■ **Problem to solve**: Copy every line in the records below that contains the word "mcmod".

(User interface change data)
• • • • •

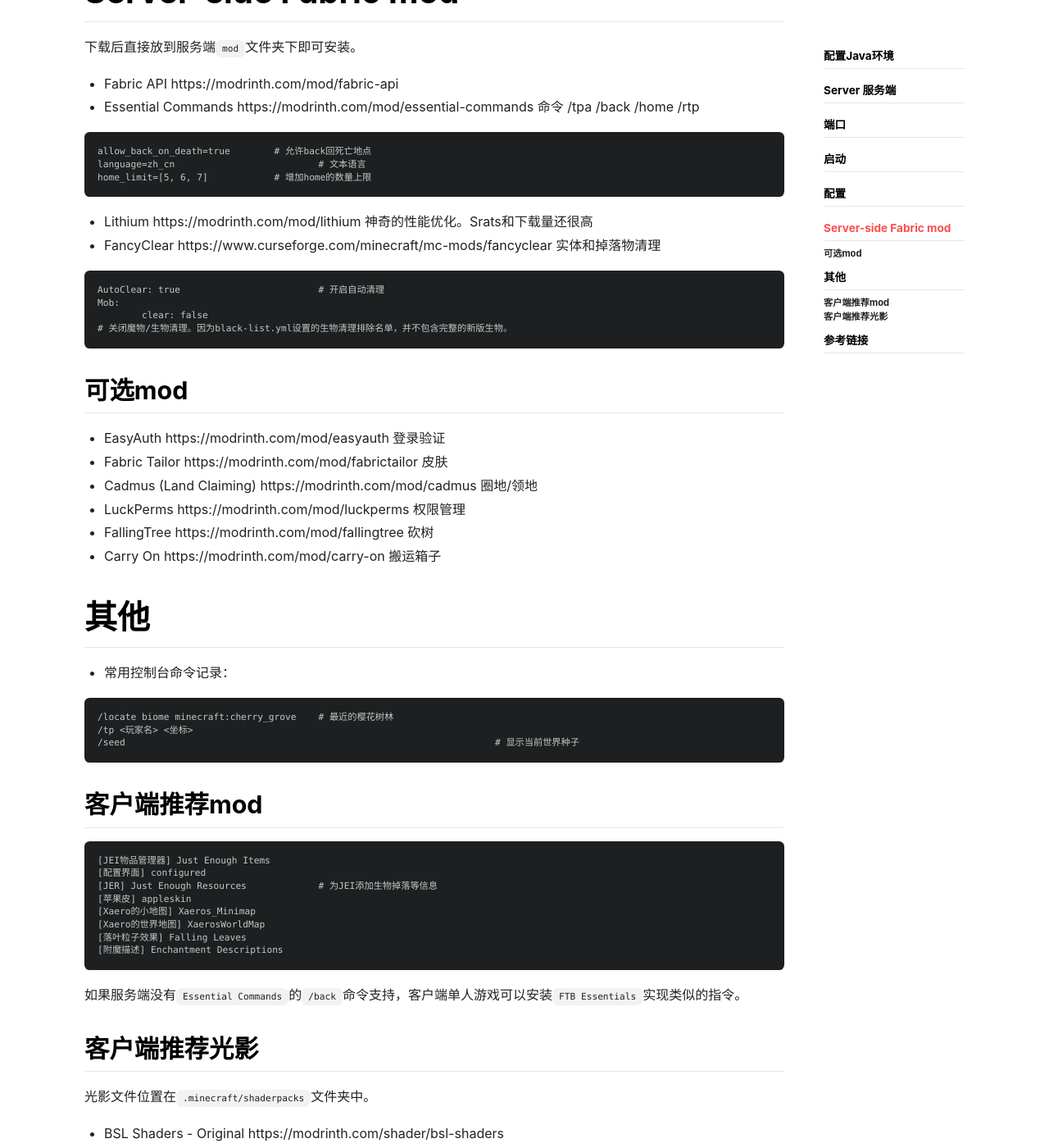
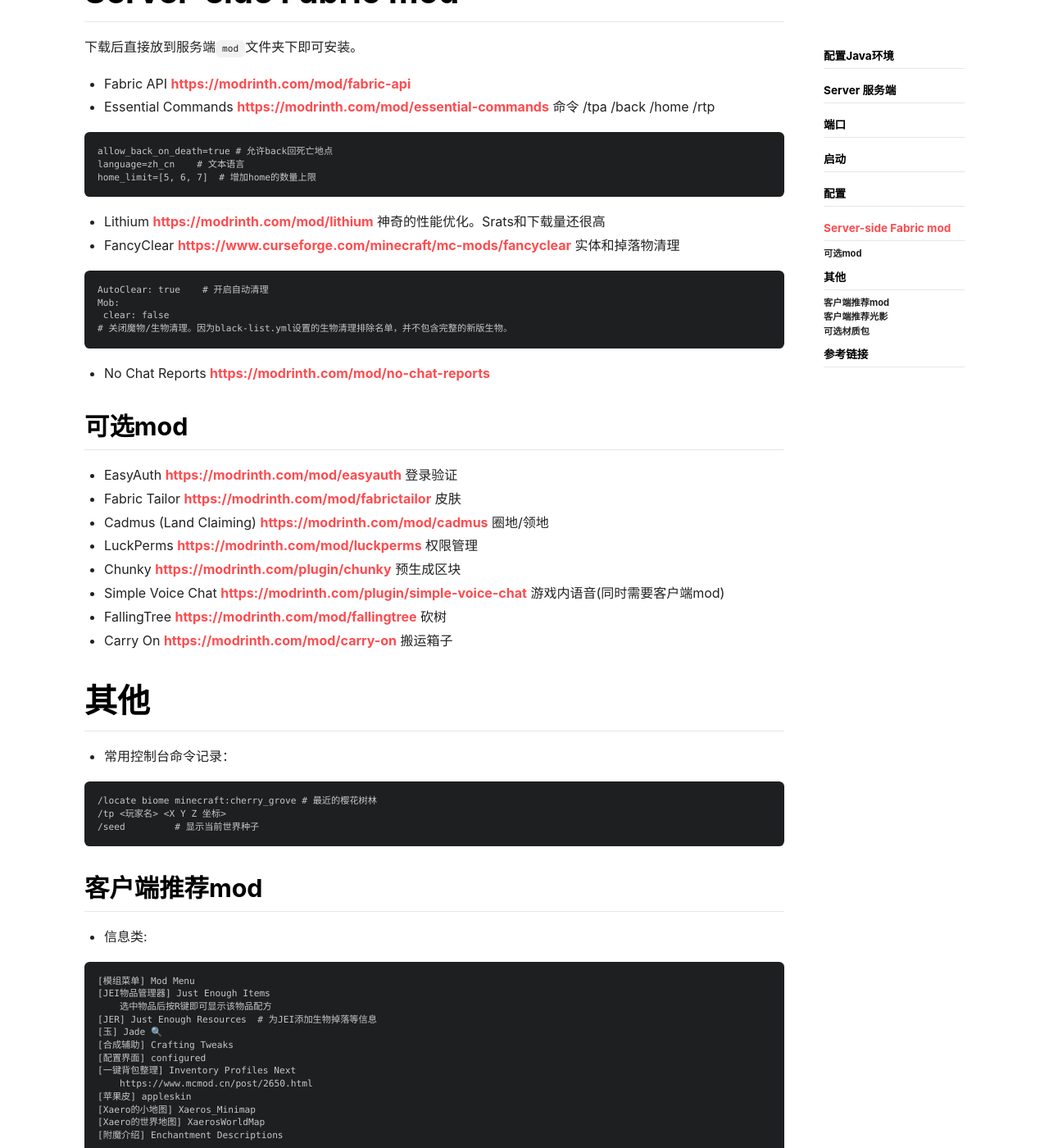
Before and after one commit to ittuann/ittuann.github.io, a Jekyll site: the page built from _posts/2024-10-15-Minecraft.md, in a window 1280 px wide and 1400 px high, scrolled down 2404 px. Shown: the whole window at 82% size. Built offline with Jekyll 4.4.1, drawn with Linux system fonts in a browser that asks for light colours; nearby versions of some CDN libraries; comment, search, counter and statistics services are not loaded; some of the changed text lies outside the part shown.

Commit message:
New half-finished Posts 24.10.23

````diff
--- a/_posts/2024-10-15-Minecraft.md
+++ b/_posts/2024-10-15-Minecraft.md
@@ -49,9 +49,9 @@ java -version
 
 1.14及以后版本由于Forge优化较差（主要体现在加载速度慢）及主流Mod开发者逐渐转移至Fabric，建议使用Fabric。
 
-- Fabric https://fabricmc.net/use/server/
-- Forge https://files.minecraftforge.net/
-- 官方Java版本 https://www.minecraft.net/zh-hans/download/server
+- Fabric <https://fabricmc.net/use/server/>
+- Forge <https://files.minecraftforge.net/>
+- 官方Java版本 <https://www.minecraft.net/zh-hans/download/server>
 
 # 端口
 
@@ -81,92 +81,127 @@ java -Xmx2G -Xms512M -jar fabric-server-mc.1.21.1-loader.0.16.7-launcher.1.0.1.j
 - `server.properties`文件：
 
 ```
-online-mode=false	# 关闭正版验证
-pvp=true			# PVP
-difficulty=easy		# 游戏难度。默认为easy，可选peaceful/easy/normal/hard
+online-mode=false # 关闭正版验证
+pvp=true   # PVP
+difficulty=easy  # 游戏难度。默认为easy，可选peaceful/easy/normal/hard
 ```
 
 - 控制台命令：
 
 ```
-/op xxx				# 给xxx玩家op权限
-/deop xxx			# 去除xxx玩家op权限
+/op xxx    # 给xxx玩家op权限
+/deop xxx   # 去除xxx玩家op权限
 ```
 
 # Server-side Fabric mod
 
 下载后直接放到服务端`mod`文件夹下即可安装。
 
-- Fabric API https://modrinth.com/mod/fabric-api
-- Essential Commands https://modrinth.com/mod/essential-commands 命令 /tpa /back /home /rtp
+- Fabric API <https://modrinth.com/mod/fabric-api>
+- Essential Commands <https://modrinth.com/mod/essential-commands> 命令 /tpa /back /home /rtp
 
 ```
-allow_back_on_death=true	# 允许back回死亡地点
-language=zh_cn				# 文本语言
-home_limit=[5, 6, 7]		# 增加home的数量上限
+allow_back_on_death=true # 允许back回死亡地点
+language=zh_cn    # 文本语言
+home_limit=[5, 6, 7]  # 增加home的数量上限
 ```
 
-- Lithium https://modrinth.com/mod/lithium 神奇的性能优化。Srats和下载量还很高
-- FancyClear https://www.curseforge.com/minecraft/mc-mods/fancyclear 实体和掉落物清理
+- Lithium <https://modrinth.com/mod/lithium> 神奇的性能优化。Srats和下载量还很高
+- FancyClear <https://www.curseforge.com/minecraft/mc-mods/fancyclear> 实体和掉落物清理
 
 ```
-AutoClear: true				# 开启自动清理
+AutoClear: true    # 开启自动清理
 Mob:
-	clear: false
+ clear: false
 # 关闭魔物/生物清理。因为black-list.yml设置的生物清理排除名单，并不包含完整的新版生物。
 ```
 
+- No Chat Reports <https://modrinth.com/mod/no-chat-reports>
+
 ## 可选mod
 
-- EasyAuth https://modrinth.com/mod/easyauth 登录验证
-- Fabric Tailor https://modrinth.com/mod/fabrictailor 皮肤
-- Cadmus (Land Claiming) https://modrinth.com/mod/cadmus 圈地/领地
-- LuckPerms https://modrinth.com/mod/luckperms 权限管理
-- FallingTree https://modrinth.com/mod/fallingtree 砍树
-- Carry On https://modrinth.com/mod/carry-on 搬运箱子
+- EasyAuth <https://modrinth.com/mod/easyauth> 登录验证
+- Fabric Tailor <https://modrinth.com/mod/fabrictailor> 皮肤
+- Cadmus (Land Claiming) <https://modrinth.com/mod/cadmus> 圈地/领地
+- LuckPerms <https://modrinth.com/mod/luckperms> 权限管理
+- Chunky <https://modrinth.com/plugin/chunky> 预生成区块
+- Simple Voice Chat <https://modrinth.com/plugin/simple-voice-chat> 游戏内语音(同时需要客户端mod)
+- FallingTree <https://modrinth.com/mod/fallingtree> 砍树
+- Carry On <https://modrinth.com/mod/carry-on> 搬运箱子
 
 # 其他
 
 - 常用控制台命令记录：
 
 ```
-/locate biome minecraft:cherry_grove	# 最近的樱花树林
-/tp <玩家名> <坐标>
-/seed									# 显示当前世界种子
+/locate biome minecraft:cherry_grove # 最近的樱花树林
+/tp <玩家名> <X Y Z 坐标>
+/seed         # 显示当前世界种子
 ```
-
-
 
 ## 客户端推荐mod
 
+- 信息类:
+
 ```
+[模组菜单] Mod Menu
 [JEI物品管理器] Just Enough Items
+    选中物品后按R键即可显示该物品配方
+[JER] Just Enough Resources  # 为JEI添加生物掉落等信息
+[玉] Jade 🔍
+[合成辅助] Crafting Tweaks
 [配置界面] configured
-[JER] Just Enough Resources		# 为JEI添加生物掉落等信息
+[一键背包整理] Inventory Profiles Next
+    https://www.mcmod.cn/post/2650.html
 [苹果皮] appleskin
 [Xaero的小地图] Xaeros_Minimap
 [Xaero的世界地图] XaerosWorldMap
-[落叶粒子效果] Falling Leaves
-[附魔描述] Enchantment Descriptions
+[附魔介绍] Enchantment Descriptions
 ```
 
-如果服务端没有`Essential Commands`的`/back`命令支持，客户端单人游戏可以安装`FTB Essentials`实现类似的指令。
+- 社交类:
+
+```
+[更多聊天记录] More Chat History
+[聊天头像] chat-heads
+```
+
+- 显示效果:
+
+```
+[落叶粒子效果] Falling Leaves
+[动态光源] LambDynamicLights
+```
+
+- 其他
+
+```
+[禁用聊天举报] No Chat Reports
+ReplayMod
+Freecam (Modrinth Edition)
+```
+
+如果服务端没有`Essential Commands`的`/back`等命令支持，客户端单人游戏可以安装`FTB Essentials`实现类似的指令。
 
 ## 客户端推荐光影
 
+Iris Shaders <https://modrinth.com/mod/iris> （替代OptiFine）
+
 光影文件位置在`.minecraft/shaderpacks`文件夹中。
 
-- BSL Shaders - Original https://modrinth.com/shader/bsl-shaders
-- Complementary Shaders - Unbound https://modrinth.com/shader/complementary-unbound
+- BSL Shaders - Original <https://modrinth.com/shader/bsl-shaders>
+- Complementary Shaders - Unbound <https://modrinth.com/shader/complementary-unbound>
 
+## 可选材质包
 
+- 红石辅助RedstoneAuxiliary <https://modrinth.com/resourcepack/redstoneauxiliary>
 
 # 参考链接
 
-> 架设Mod服务器 https://zh.minecraft.wiki/w/Tutorial:%E6%9E%B6%E8%AE%BEMod%E6%9C%8D%E5%8A%A1%E5%99%A8
+> 架设Mod服务器 <https://zh.minecraft.wiki/w/Tutorial:%E6%9E%B6%E8%AE%BEMod%E6%9C%8D%E5%8A%A1%E5%99%A8>
 >
-> 控制台命令 https://minecraft.fandom.com/zh/wiki/%E5%91%BD%E4%BB%A4
+> 控制台命令 <https://minecraft.fandom.com/zh/wiki/%E5%91%BD%E4%BB%A4>
 >
-> 教程Fabric-Server-Mod索引 https://www.mcmod.cn/post/2318.html
+> 教程Fabric-Server-Mod索引 <https://www.mcmod.cn/post/2318.html>
 >
-> 配置文件优化 https://mhy278.github.io/MinecraftServerHostGuideHtml/Optimization.html
+> 配置文件优化 <https://mhy278.github.io/MinecraftServerHostGuideHtml/Optimization.html>
````
Also changed, not shown: other parts of _posts/2024-10-15-Minecraft.md (+1 -1 lines), _posts/2024-10-24-RcloneBackup.md (added, +125 -0 lines), 1 other file.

• • • • •

■ **Result for this exercise**:
+    https://www.mcmod.cn/post/2650.html
-> 教程Fabric-Server-Mod索引 https://www.mcmod.cn/post/2318.html
+> 教程Fabric-Server-Mod索引 <https://www.mcmod.cn/post/2318.html>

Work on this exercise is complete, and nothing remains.